> _Work to be completed_:
In the records below, which lines include "tokens"? Copy them.

[Start of section]

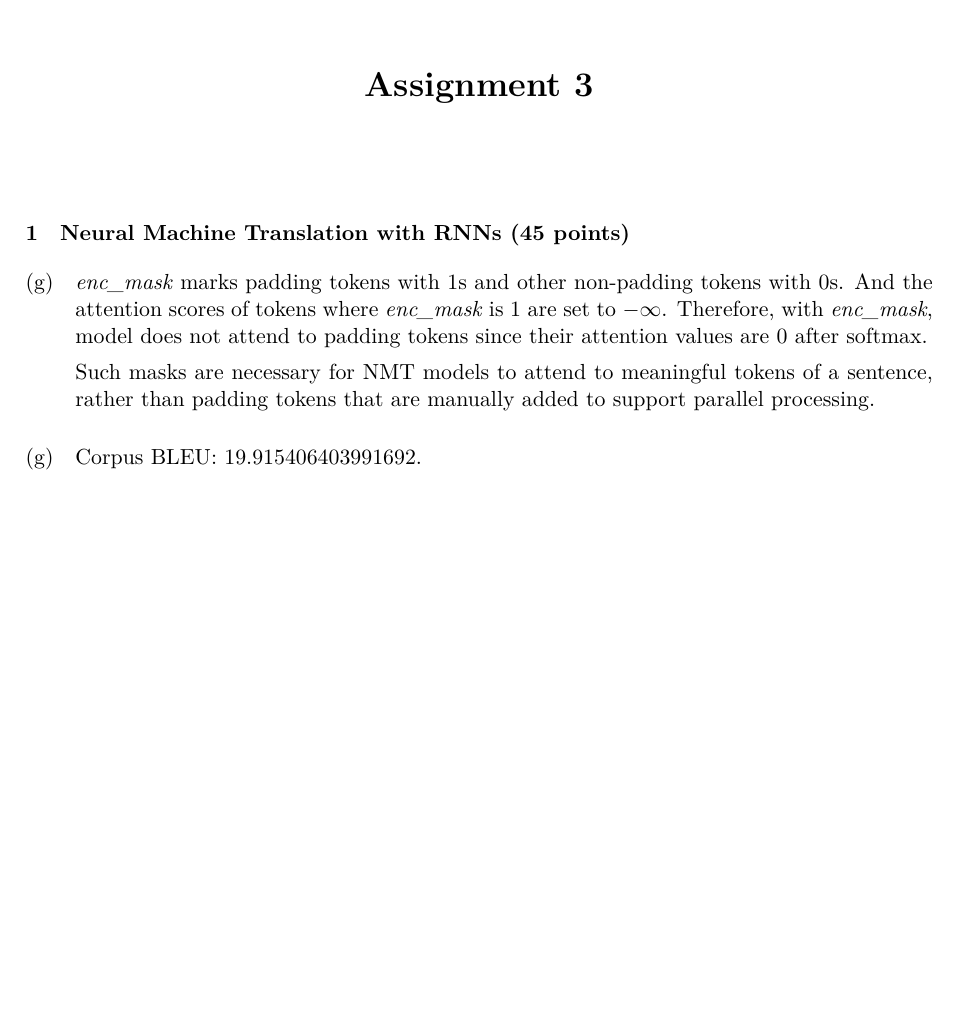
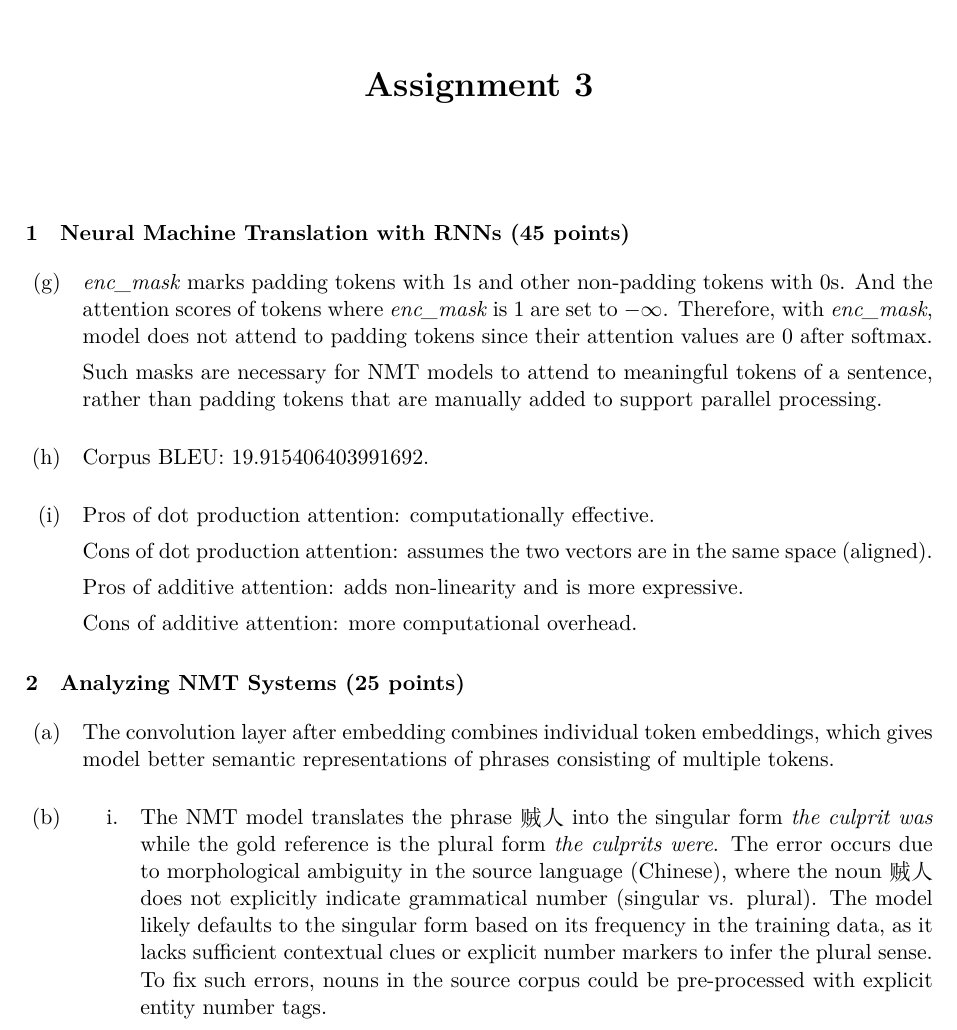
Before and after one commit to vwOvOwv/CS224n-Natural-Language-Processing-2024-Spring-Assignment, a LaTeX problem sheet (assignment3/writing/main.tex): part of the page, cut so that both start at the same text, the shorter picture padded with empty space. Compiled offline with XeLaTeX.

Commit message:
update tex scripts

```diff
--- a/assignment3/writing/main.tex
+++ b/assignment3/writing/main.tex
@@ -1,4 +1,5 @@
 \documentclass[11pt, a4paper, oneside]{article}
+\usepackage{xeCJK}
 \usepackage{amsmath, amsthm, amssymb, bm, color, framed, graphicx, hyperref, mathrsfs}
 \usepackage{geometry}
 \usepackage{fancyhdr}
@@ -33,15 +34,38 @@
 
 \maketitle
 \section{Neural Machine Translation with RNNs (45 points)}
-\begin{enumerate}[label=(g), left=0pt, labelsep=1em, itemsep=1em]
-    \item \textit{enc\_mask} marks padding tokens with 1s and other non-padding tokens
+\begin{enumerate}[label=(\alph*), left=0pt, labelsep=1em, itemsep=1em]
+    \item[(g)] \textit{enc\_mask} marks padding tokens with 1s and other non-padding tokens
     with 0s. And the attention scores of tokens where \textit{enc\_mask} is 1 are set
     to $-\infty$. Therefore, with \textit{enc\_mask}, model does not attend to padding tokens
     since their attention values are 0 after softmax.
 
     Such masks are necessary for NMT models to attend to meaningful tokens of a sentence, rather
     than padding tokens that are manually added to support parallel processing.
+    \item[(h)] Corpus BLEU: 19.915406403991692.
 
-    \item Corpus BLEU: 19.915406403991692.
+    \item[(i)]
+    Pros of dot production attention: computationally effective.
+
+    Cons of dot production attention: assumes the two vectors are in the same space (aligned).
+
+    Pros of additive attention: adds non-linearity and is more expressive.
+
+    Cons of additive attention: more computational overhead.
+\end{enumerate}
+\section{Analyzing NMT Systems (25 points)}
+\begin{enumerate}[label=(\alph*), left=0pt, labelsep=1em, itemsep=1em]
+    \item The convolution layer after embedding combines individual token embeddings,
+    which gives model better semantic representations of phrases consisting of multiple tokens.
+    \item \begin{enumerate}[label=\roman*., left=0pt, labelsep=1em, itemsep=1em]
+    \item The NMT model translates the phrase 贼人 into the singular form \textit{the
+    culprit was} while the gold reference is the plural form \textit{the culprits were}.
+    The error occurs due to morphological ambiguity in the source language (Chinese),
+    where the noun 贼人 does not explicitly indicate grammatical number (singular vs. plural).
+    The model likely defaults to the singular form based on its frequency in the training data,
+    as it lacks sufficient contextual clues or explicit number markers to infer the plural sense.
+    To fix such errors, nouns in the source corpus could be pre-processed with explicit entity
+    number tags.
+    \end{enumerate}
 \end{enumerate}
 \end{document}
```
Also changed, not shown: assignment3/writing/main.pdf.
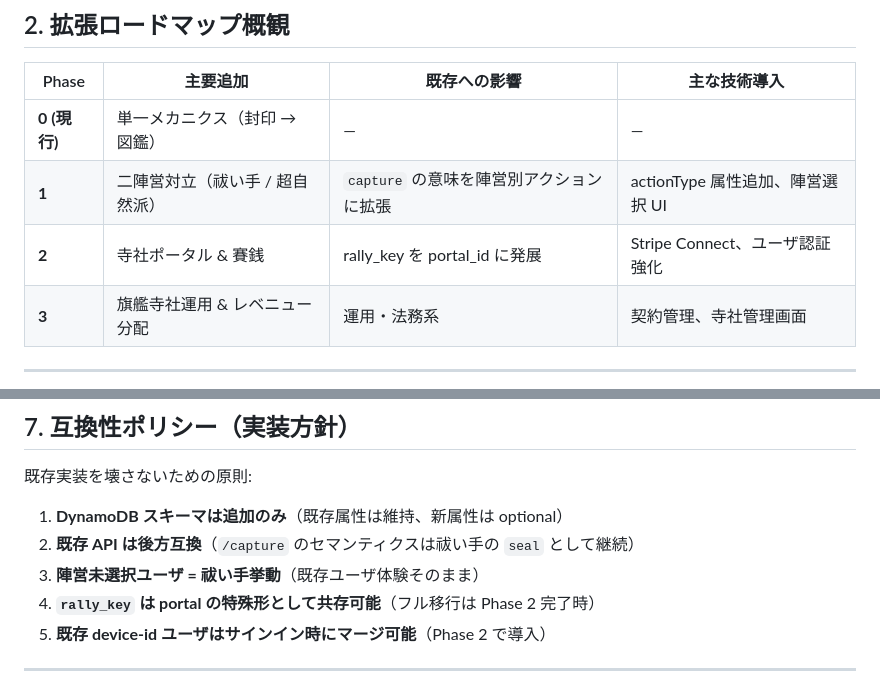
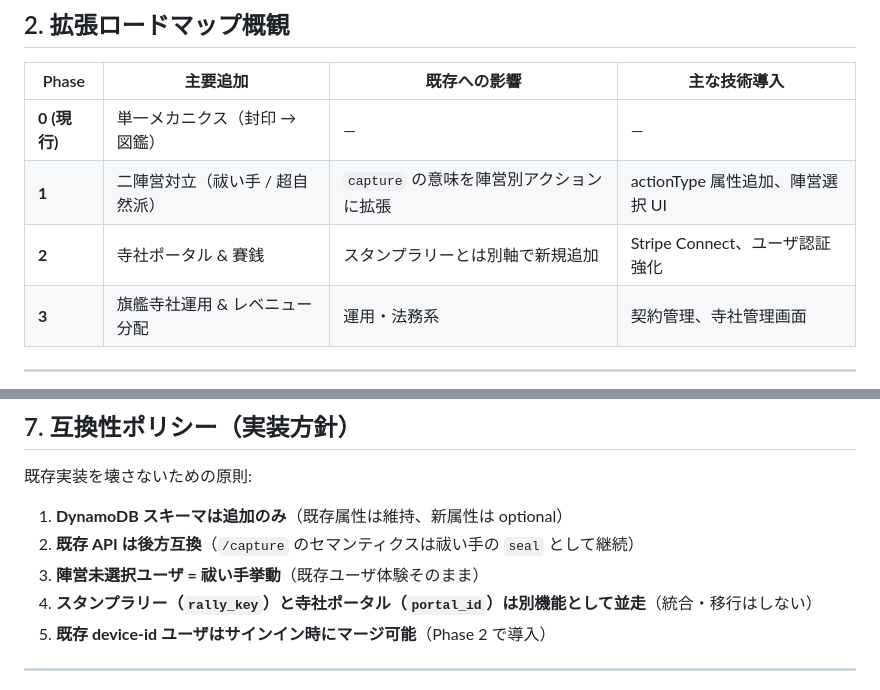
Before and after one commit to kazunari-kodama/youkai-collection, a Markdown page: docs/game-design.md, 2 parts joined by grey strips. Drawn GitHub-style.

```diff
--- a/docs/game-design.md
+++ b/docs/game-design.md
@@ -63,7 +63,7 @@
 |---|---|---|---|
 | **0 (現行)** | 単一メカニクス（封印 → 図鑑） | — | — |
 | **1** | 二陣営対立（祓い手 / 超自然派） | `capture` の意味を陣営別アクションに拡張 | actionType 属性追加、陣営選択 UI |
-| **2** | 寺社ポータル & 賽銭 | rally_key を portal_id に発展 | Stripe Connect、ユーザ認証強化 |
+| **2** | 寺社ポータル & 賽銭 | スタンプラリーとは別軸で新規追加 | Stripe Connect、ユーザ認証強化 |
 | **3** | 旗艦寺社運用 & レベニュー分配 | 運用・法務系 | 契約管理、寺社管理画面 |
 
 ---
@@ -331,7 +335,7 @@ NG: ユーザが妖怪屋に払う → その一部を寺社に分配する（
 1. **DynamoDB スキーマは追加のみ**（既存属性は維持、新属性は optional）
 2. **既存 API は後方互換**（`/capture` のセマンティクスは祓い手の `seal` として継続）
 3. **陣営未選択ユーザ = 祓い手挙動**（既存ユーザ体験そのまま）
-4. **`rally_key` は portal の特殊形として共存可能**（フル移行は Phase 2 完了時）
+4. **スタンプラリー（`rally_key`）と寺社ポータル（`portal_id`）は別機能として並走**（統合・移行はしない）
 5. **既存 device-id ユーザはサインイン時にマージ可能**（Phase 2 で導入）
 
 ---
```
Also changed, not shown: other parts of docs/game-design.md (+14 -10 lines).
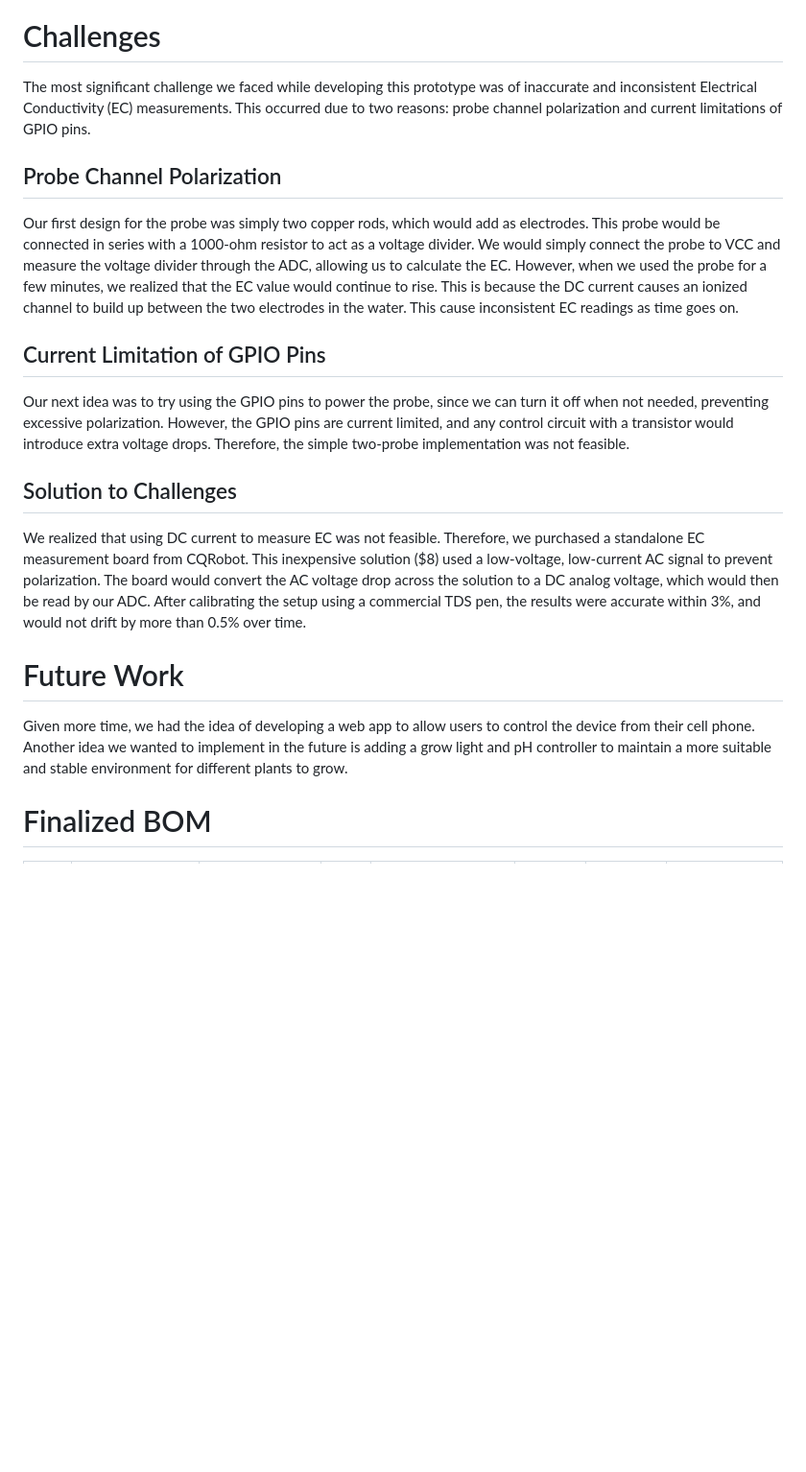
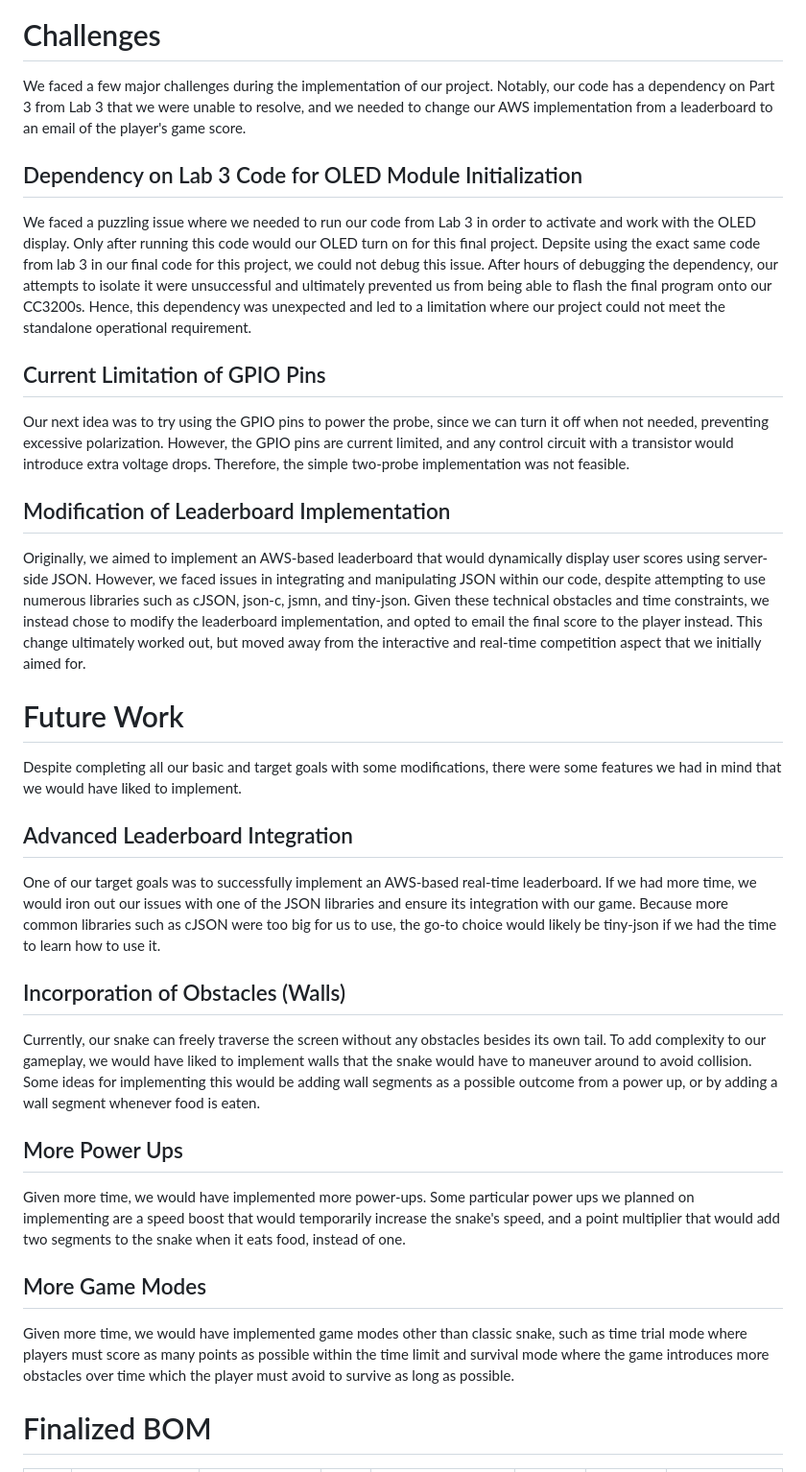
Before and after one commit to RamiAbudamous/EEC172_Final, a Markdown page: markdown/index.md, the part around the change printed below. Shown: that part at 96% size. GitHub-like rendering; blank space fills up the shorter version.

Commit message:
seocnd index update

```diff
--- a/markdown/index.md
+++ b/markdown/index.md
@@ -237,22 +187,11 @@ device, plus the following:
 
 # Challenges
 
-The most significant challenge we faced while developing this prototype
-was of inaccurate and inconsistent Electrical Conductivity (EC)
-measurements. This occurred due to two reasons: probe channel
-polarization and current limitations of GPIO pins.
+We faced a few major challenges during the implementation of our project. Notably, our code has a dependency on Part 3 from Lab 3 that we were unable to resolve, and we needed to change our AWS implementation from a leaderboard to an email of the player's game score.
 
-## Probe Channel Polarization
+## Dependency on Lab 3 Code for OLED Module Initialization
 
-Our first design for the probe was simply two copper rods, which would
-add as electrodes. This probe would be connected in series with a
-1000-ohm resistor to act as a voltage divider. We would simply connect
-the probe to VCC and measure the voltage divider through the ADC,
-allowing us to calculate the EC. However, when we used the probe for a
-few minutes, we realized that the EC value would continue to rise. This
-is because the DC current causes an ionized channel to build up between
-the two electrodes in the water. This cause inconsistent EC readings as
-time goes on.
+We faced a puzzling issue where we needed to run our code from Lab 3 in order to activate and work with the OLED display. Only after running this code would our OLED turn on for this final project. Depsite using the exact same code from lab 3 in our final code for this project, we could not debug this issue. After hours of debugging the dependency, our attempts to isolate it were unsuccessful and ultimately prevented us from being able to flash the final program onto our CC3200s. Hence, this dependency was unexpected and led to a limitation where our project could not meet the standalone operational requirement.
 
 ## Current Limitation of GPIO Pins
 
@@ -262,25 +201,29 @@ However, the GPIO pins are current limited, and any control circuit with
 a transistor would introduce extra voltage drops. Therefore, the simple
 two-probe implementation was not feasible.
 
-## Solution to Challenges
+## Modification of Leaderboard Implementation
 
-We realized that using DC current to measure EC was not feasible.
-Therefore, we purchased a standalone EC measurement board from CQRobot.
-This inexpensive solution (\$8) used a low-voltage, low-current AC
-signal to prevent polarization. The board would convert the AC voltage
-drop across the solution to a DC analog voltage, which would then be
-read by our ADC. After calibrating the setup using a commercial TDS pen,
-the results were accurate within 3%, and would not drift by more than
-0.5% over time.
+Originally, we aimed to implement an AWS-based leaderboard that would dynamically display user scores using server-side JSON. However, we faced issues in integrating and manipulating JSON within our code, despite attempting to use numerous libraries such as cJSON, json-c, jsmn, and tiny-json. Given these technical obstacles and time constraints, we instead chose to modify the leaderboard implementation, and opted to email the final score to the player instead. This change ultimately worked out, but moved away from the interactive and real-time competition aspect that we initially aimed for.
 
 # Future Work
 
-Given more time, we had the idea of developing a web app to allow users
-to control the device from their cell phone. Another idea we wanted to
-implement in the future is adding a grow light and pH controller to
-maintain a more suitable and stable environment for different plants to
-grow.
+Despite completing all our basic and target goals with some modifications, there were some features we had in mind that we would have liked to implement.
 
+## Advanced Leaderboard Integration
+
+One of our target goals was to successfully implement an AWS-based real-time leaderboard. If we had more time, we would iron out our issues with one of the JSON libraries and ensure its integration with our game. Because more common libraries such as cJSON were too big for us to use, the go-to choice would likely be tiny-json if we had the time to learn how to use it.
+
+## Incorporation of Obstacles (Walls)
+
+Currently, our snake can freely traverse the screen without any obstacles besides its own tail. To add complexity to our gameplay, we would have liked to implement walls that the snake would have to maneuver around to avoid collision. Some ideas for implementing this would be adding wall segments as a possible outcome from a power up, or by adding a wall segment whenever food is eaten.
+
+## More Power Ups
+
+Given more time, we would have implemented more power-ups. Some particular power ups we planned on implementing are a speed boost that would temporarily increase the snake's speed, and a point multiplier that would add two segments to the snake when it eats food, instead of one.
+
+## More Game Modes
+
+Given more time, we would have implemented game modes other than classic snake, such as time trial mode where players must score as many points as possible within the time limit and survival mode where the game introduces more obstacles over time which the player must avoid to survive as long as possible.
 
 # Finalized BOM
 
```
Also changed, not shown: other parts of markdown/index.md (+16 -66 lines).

[End of section]

> _Task response_:
-    \item \textit{enc\_mask} marks padding tokens with 1s and other non-padding tokens
+    \item[(g)] \textit{enc\_mask} marks padding tokens with 1s and other non-padding tokens
     with 0s. And the attention scores of tokens where \textit{enc\_mask} is 1 are set
     to $-\infty$. Therefore, with \textit{enc\_mask}, model does not attend to padding tokens
     Such masks are necessary for NMT models to attend to meaningful tokens of a sentence, rather
     than padding tokens that are manually added to support parallel processing.
+    which gives model better semantic representations of phrases consisting of multiple tokens.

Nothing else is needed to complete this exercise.